2. When the fan is fitted within the secondary glazing it is recommended that the glass is toughened.
Part F1 of the Building Regulations 1995 recommends controllable trickle ventilation for all new buildings and refurbishments requiring planning permission in order to combat condensation.
The recommendations are:
Domestic Building: Habitable Room - 8000mm2; Other Rooms - 4000mm2.
Non Domestic Building (without mechanical ventilation): Occupiable Rooms and Rest Rooms - 4000mm2/10M2; Common Spaces - No Requirement; Other Rooms - refer to regulations but secondary glazing not normally supplied.
Trickle ventilators can be fitted within an enlarged timber sub frame (typically 45mm-50mm depth) and are normally fitted at the head of the window.
Ventilators will reduce the level of noise insulation and where high levels of noise exist wall mounted acoustic ventilators may have to be considered.
Under no circumstances should secondary glazing block permanent ventilation provided for gas appliances, refer to Gas Safety (installation and use) Regulations 1994.
Check whether the secondary frame can be set to clear. If not can a sub frame detail provide a deeper cavity or should the window furniture be changed?

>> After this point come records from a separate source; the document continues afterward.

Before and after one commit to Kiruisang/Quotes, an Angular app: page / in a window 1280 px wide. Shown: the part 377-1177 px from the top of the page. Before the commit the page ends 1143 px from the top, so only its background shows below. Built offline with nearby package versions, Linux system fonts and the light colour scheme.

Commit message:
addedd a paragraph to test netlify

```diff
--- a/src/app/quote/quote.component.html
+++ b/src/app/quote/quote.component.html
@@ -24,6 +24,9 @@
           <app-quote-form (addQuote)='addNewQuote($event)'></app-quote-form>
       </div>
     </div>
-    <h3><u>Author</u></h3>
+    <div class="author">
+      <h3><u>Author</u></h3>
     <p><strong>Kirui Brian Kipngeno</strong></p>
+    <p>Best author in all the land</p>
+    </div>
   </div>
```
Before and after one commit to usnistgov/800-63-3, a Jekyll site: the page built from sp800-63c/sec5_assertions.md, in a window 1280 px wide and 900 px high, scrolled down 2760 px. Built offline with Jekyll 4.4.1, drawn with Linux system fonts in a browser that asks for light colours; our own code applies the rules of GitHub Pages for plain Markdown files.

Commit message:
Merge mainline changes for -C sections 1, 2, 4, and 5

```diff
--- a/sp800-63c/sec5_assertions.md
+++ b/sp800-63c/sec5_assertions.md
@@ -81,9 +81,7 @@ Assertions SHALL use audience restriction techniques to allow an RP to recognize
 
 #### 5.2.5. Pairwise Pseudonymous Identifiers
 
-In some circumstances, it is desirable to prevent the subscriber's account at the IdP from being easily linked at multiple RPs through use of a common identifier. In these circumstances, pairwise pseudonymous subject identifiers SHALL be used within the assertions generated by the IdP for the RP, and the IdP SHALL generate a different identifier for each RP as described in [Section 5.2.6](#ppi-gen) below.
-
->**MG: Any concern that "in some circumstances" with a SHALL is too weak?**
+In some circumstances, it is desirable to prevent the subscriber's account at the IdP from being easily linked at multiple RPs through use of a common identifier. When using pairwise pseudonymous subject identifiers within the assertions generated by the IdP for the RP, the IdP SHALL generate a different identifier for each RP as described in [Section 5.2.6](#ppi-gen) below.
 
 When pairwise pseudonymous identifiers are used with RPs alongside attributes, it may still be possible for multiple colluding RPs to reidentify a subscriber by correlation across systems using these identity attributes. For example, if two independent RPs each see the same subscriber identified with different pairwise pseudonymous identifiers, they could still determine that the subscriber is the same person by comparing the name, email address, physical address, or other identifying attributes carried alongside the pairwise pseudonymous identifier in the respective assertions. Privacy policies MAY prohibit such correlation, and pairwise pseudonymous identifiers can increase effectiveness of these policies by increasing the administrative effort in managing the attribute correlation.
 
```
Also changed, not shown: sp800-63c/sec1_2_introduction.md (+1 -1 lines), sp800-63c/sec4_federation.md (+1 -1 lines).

Check whether handles or catches will be accessible. This is particularly relevant to sash windows treated with a matching secondary vertical sliding window since stop positions on the secondary balances will limit access to the external meeting rail. If these are fitted with a Chubb dual screw, check that there is sufficient access to insert the key.
An odd leg frame allows a degree of tolerance of up to 12mm, without recourse to shaped timbers, through the use of packers and an optional cavity side timber fillet. Above 12mm enlarged scribed timbers should be specified to square the opening and so ensure optimum sealing efficiency. The exposed timber can be finished to match the surround or the aluminium framework.
The cill should support both the weight of the secondary glazing and of window cleaners without deflection. Large sliding panels could weigh more than 30 kg per meter run.
Any movement of the cill will reduce the sealing efficiency of sliding panes and at worst allow a panel to fall out of its frame.
Deep cills or cill casings having cut outs for air grilles must have sufficient supports or inherent strength to accept these weights without deflection. Air grilles may also have to be repositioned to avoid them venting into the cavity formed by the secondary window.
Cill height needs to be assessed taking into account any proposals to raise the floor level and safety glass must be specified in accordance with BS6262:1994:Part 4.
This affects glass less than 800mm from finished floor level (FFL) and glass in doors and adjacent windows within 300mm of doors to a height of 1500mm above FFL.
Check for loose or live plasterwork. Align fixing point for secondary window to be behind the corner bead to avoid the plaster being damaged at the edge. The face of the secondary window should generally be 12-20mm back from the wall face.
It is not advisable to lip a plaster reveal with the secondary frame since the fixings will be insecure and the plaster is likely to be damaged. Also since the walls are unlikely to be plumb or in alignment there will be sealing difficulties and deviations in building tolerance will be exaggerated.
Provide a shaped timber sub frame to 'square' the opening. Visible faces of the timber should be painted to match the aluminium frame.
A new timber sub frame, securely fixed back to the structure, is needed to form a suitable reveal. The timber size will depend on the required cavity and the type of secondary window proposed. A bead of non setting mastic must be applied between the new timber frame and the receiving structure to effect a seal.